Let housing drive asset creationThe exemption under Section 24 on interest on home loans has remained at Rs2 lakhs and is increasingly looking impractical. The government can either look to increase the limit to Rs4 lakhs or to offer the special time-bound exemption to all home purchases and not just low-cost housing. This can have a catalytic effect on spending and on economic activity due to the strong externalities that housing has.
Time to scrap tax on long term capital gainsFor an individual investor, long term financial planning has been akin to religion. It has economic and sentimental value. However, the pitch has been queered by the introduction of the 10% tax on long term capital gains in Budget 2018. This makes long term planning less viable and becomes a kind of double taxation since securities transaction tax (STT) is already paid on equity market transactions. Scrapping LTCG tax will not only encourage the equity cult but also ensure that people can focus on long term wealth creation.
Like Caesar’s wife, it is not enough for the government to work on inflation. They must be seen to be working to control inflation. Budget 2020 can look to cut GST rates on consumer goods, food products and durables of daily use. Taxing white goods at the same rate as cigarettes is not great economics. Then, there are structural issues. Vegetable inflation in the range of 40-60% is hardly sustainable. The best way to address this issue is by investing in post-harvest infrastructure, warehousing, etc. These can go a long way in addressing the structural aspects of inflation and give comfort to people at large.
Big steps to tame inflation
Making loans cheaper will have a double impact on inflation and consumption. Firstly, cost of funding has a major impact on corporate cost structures and this has gone up sharply in the last couple of years. The NBFC crisis has made access to credit tough and that has also impacted demand for a plethora of consumer products ranging from durables to cars. By forcing rates lower, the budget will hit two birds with one stone.
Time to make loans cheaper
There are some additional measures that can make life easier for households. The medical contribution limit under Section 80D can be enhanced to reduce the medical risk for families. The leave travel allowance (LTA) is restricted only to domestic travel. With lakhs of Indians travelling abroad for holidays, foreign travel can also be permitted, albeit within limits.
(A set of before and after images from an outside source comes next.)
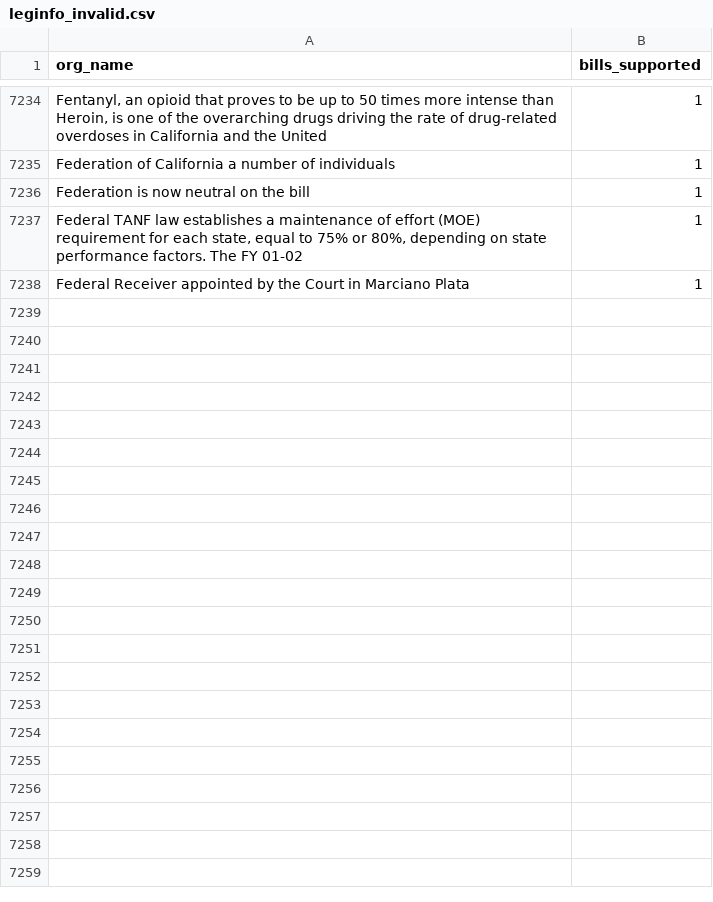
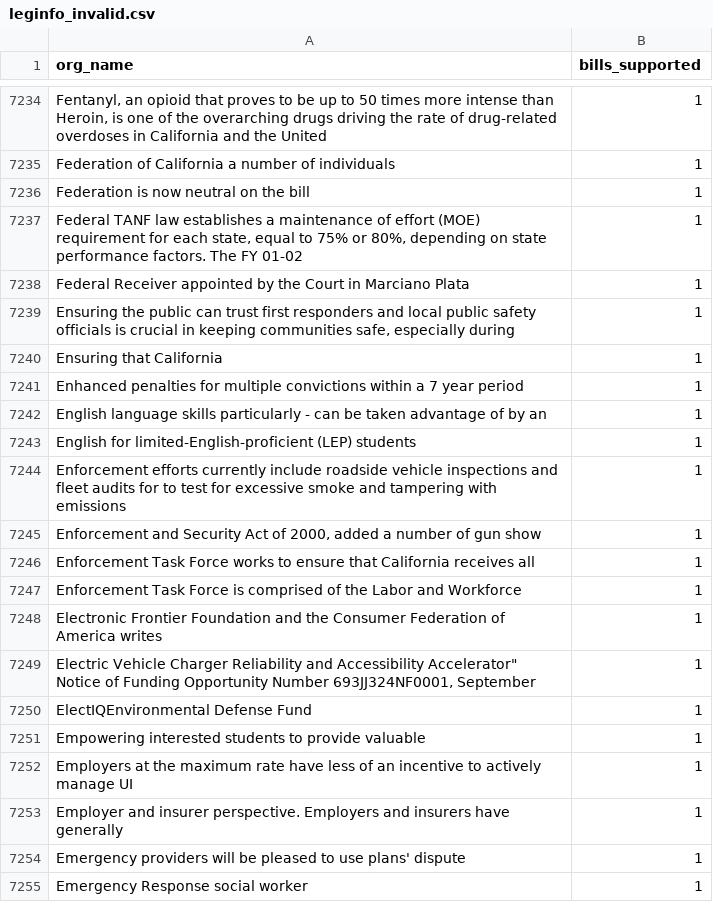
Before and after one commit to Nall-Group/california-groups-disambiguation, a CSV file: org_name_for_cleaning/leginfo_invalid.csv, drawn as a sheet; only a part is shown, gaps mark what is left out; the diff names each change by its address in the sheet, - before the commit and + after, or states it on an @@ line.

```diff
--- a/org_name_for_cleaning/leginfo_invalid.csv
+++ b/org_name_for_cleaning/leginfo_invalid.csv
+row 7239: Ensuring the public can trust first responders and local public safety officials is crucial in keeping communities safe, especially during | 1
+row 7240: Ensuring that California | 1
+row 7241: Enhanced penalties for multiple convictions within a 7 year period | 1
+row 7242: English language skills particularly - can be taken advantage of by an | 1
+row 7243: English for limited-English-proficient (LEP) students | 1
+row 7244: Enforcement efforts currently include roadside vehicle inspections and fleet audits for to test for excessive smoke and tampering with emissions | 1
+row 7245: Enforcement and Security Act of 2000, added a number of gun show | 1
+row 7246: Enforcement Task Force works to ensure that California receives all | 1
+row 7247: Enforcement Task Force is comprised of the Labor and Workforce | 1
+row 7248: Electronic Frontier Foundation and the Consumer Federation of America writes | 1
+row 7249: Electric Vehicle Charger Reliability and Accessibility Accelerator" Notice of Funding Opportunity Number 693JJ324NF0001, September | 1
+row 7250: ElectIQEnvironmental Defense Fund | 1
+row 7251: Empowering interested students to provide valuable | 1
+row 7252: Employers at the maximum rate have less of an incentive to actively manage UI | 1
+row 7253: Employer and insurer perspective. Employers and insurers have generally | 1
+row 7254: Emergency providers will be pleased to use plans' dispute | 1
+row 7255: Emergency Response social worker | 1
```
Also changed, not shown: org_name_for_cleaning/leginfo_added_to_crosswalk.csv, org_name_for_cleaning/leginfo_conjoined.csv, 4 other files.
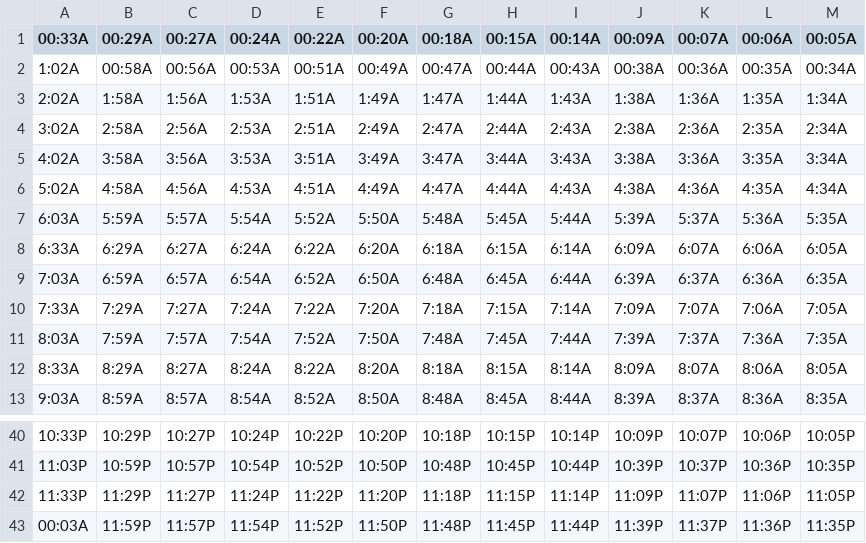
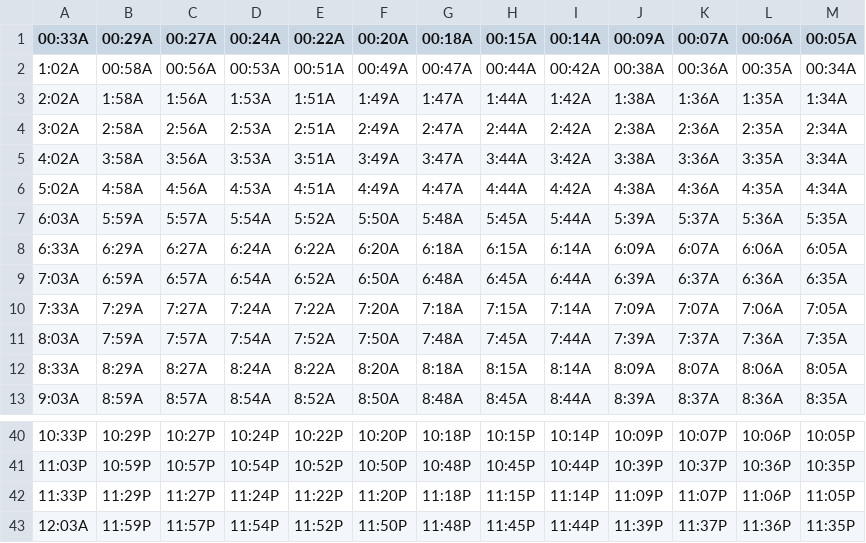
Before and after one commit to davidp799/patco-today, a CSV file: app/src/main/assets/sundays-east.csv, drawn as a sheet; only a part is shown, gaps mark what is left out.

```diff
--- a/app/src/main/assets/sundays-east.csv
+++ b/app/src/main/assets/sundays-east.csv
@@ -1,7 +1,7 @@
 00:33A,00:29A,00:27A,00:24A,00:22A,00:20A,00:18A,00:15A,00:14A,00:09A,00:07A,00:06A,00:05A
-1:02A,00:58A,00:56A,00:53A,00:51A,00:49A,00:47A,00:44A,00:43A,00:38A,00:36A,00:35A,00:34A
-2:02A,1:58A,1:56A,1:53A,1:51A,1:49A,1:47A,1:44A,1:43A,1:38A,1:36A,1:35A,1:34A
-3:02A,2:58A,2:56A,2:53A,2:51A,2:49A,2:47A,2:44A,2:43A,2:38A,2:36A,2:35A,2:34A
-4:02A,3:58A,3:56A,3:53A,3:51A,3:49A,3:47A,3:44A,3:43A,3:38A,3:36A,3:35A,3:34A
-5:02A,4:58A,4:56A,4:53A,4:51A,4:49A,4:47A,4:44A,4:43A,4:38A,4:36A,4:35A,4:34A
+1:02A,00:58A,00:56A,00:53A,00:51A,00:49A,00:47A,00:44A,00:42A,00:38A,00:36A,00:35A,00:34A
+2:02A,1:58A,1:56A,1:53A,1:51A,1:49A,1:47A,1:44A,1:42A,1:38A,1:36A,1:35A,1:34A
+3:02A,2:58A,2:56A,2:53A,2:51A,2:49A,2:47A,2:44A,2:42A,2:38A,2:36A,2:35A,2:34A
+4:02A,3:58A,3:56A,3:53A,3:51A,3:49A,3:47A,3:44A,3:42A,3:38A,3:36A,3:35A,3:34A
+5:02A,4:58A,4:56A,4:53A,4:51A,4:49A,4:47A,4:44A,4:42A,4:38A,4:36A,4:35A,4:34A
 6:03A,5:59A,5:57A,5:54A,5:52A,5:50A,5:48A,5:45A,5:44A,5:39A,5:37A,5:36A,5:35A
@@ -42,2 +42,2 @@
 11:33P,11:29P,11:27P,11:24P,11:22P,11:20P,11:18P,11:15P,11:14P,11:09P,11:07P,11:06P,11:05P
-00:03A,11:59P,11:57P,11:54P,11:52P,11:50P,11:48P,11:45P,11:44P,11:39P,11:37P,11:36P,11:35P
+12:03A,11:59P,11:57P,11:54P,11:52P,11:50P,11:48P,11:45P,11:44P,11:39P,11:37P,11:36P,11:35P
```
Also changed, not shown: app/src/main/assets/saturdays-east.csv, app/src/main/assets/sundays-west.csv.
The budget must also explore re-introduction of tax breaks for infrastructure bonds and specified mutual funds to help people save tax and build their investments.
And, finally some miscellaneous ideas
Tough times call for drastic measures and that is the need of the hour. Don’t be surprised if the common man is the central focus of Union Budget 2020!